But if you think vaccine distribution was a logistical nightmare in 2021, try doing it in the early 1800s. In 1796, Edward Jenner discovered that cowpox worked as a vaccine against smallpox. All you had to do was pop a cowpox sore on someone’s skin and transfer the lymph fluid (a.k.a. pus) into a cut on a second person. Soon, they’d develop a few sores, but when they recovered, they’d be immune to smallpox, a far more serious disease.

This worked well enough for short distances, but when smallpox began to destroy Spanish colonies in the Americas, Spain had to figure out a way to move the vaccine across the ocean. Their solution was resourceful, effective, and very ethically dubious. Science writer Sam Kean brings us the story of the world’s first vaccination campaign.

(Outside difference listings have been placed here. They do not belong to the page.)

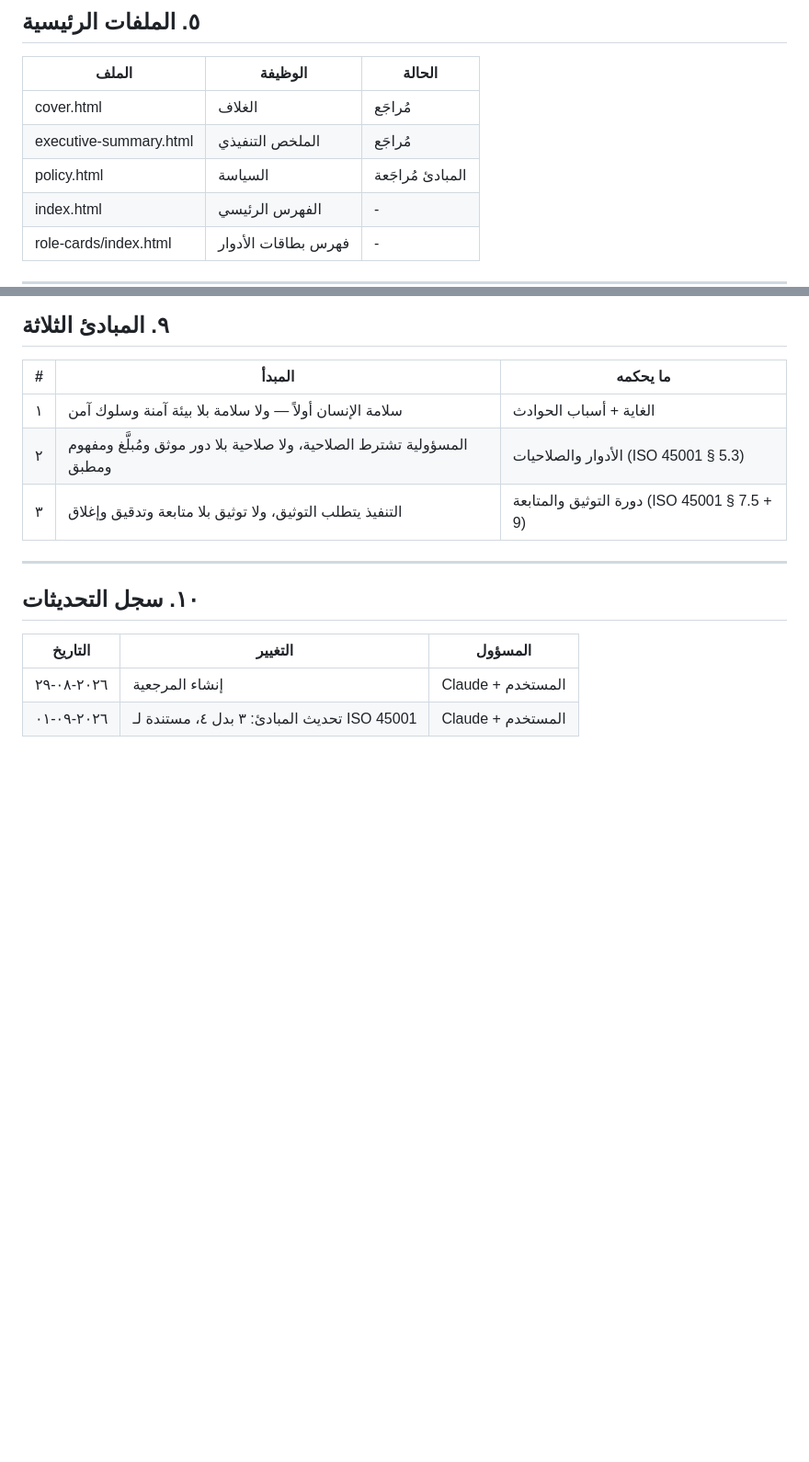
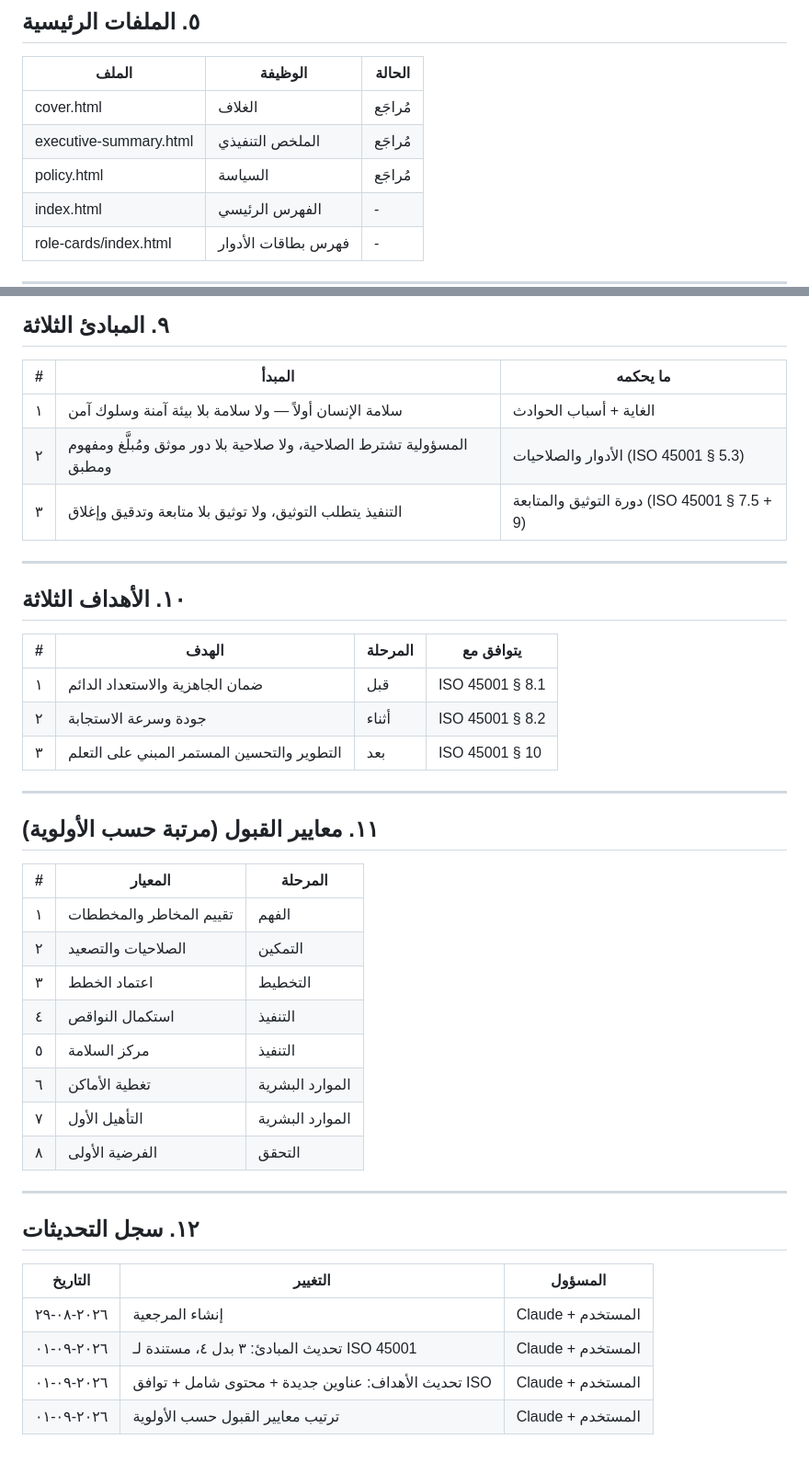
Before and after one commit to mhhhm131-lang/safety-package, a Markdown page: SOURCE.md, 2 parts joined by grey strips. Shown at 92% size. Rendered like a GitHub page; blank space fills up the shorter version.

Commit message:
تحديث المرجعية: الأهداف ومعايير القبول
- تحديث حالة السياسة إلى "مُراجَع"
- إضافة قسم الأهداف الثلاثة مع التوافق مع ISO 45001
- إضافة قسم معايير القبول مرتبة حسب الأولوية
- تحديث سجل التحديثات

Co-Authored-By: Claude Opus 4.5 <noreply@anthropic.com>

```diff
--- a/SOURCE.md
+++ b/SOURCE.md
@@ -67,7 +67,7 @@
 |-------|---------|--------|
 | cover.html | الغلاف | مُراجَع |
 | executive-summary.html | الملخص التنفيذي | مُراجَع |
-| policy.html | السياسة | المبادئ مُراجَعة |
+| policy.html | السياسة | مُراجَع |
 | index.html | الفهرس الرئيسي | - |
 | role-cards/index.html | فهرس بطاقات الأدوار | - |
 
@@ -119,9 +119,36 @@
 
 ---
 
-## ١٠. سجل التحديثات
+## ١٠. الأهداف الثلاثة
+
+| # | الهدف | المرحلة | يتوافق مع |
+|---|-------|---------|-----------|
+| ١ | ضمان الجاهزية والاستعداد الدائم | قبل | ISO 45001 § 8.1 |
+| ٢ | جودة وسرعة الاستجابة | أثناء | ISO 45001 § 8.2 |
+| ٣ | التطوير والتحسين المستمر المبني على التعلم | بعد | ISO 45001 § 10 |
+
+---
+
+## ١١. معايير القبول (مرتبة حسب الأولوية)
+
+| # | المعيار | المرحلة |
+|---|---------|---------|
+| ١ | تقييم المخاطر والمخططات | الفهم |
+| ٢ | الصلاحيات والتصعيد | التمكين |
+| ٣ | اعتماد الخطط | التخطيط |
+| ٤ | استكمال النواقص | التنفيذ |
+| ٥ | مركز السلامة | التنفيذ |
+| ٦ | تغطية الأماكن | الموارد البشرية |
+| ٧ | التأهيل الأول | الموارد البشرية |
+| ٨ | الفرضية الأولى | التحقق |
+
+---
+
+## ١٢. سجل التحديثات
 
 | التاريخ | التغيير | المسؤول |
 |---------|---------|---------|
 | ٢٠٢٦-٠٨-٢٩ | إنشاء المرجعية | Claude + المستخدم |
 | ٢٠٢٦-٠٩-٠١ | تحديث المبادئ: ٣ بدل ٤، مستندة لـ ISO 45001 | Claude + المستخدم |
+| ٢٠٢٦-٠٩-٠١ | تحديث الأهداف: عناوين جديدة + محتوى شامل + توافق ISO | Claude + المستخدم |
+| ٢٠٢٦-٠٩-٠١ | ترتيب معايير القبول حسب الأولوية | Claude + المستخدم |
```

Sam Kean is a science writer, author of The Bastard Brigade, and host of the podcast Disappearing Spoon from the Science History Institute.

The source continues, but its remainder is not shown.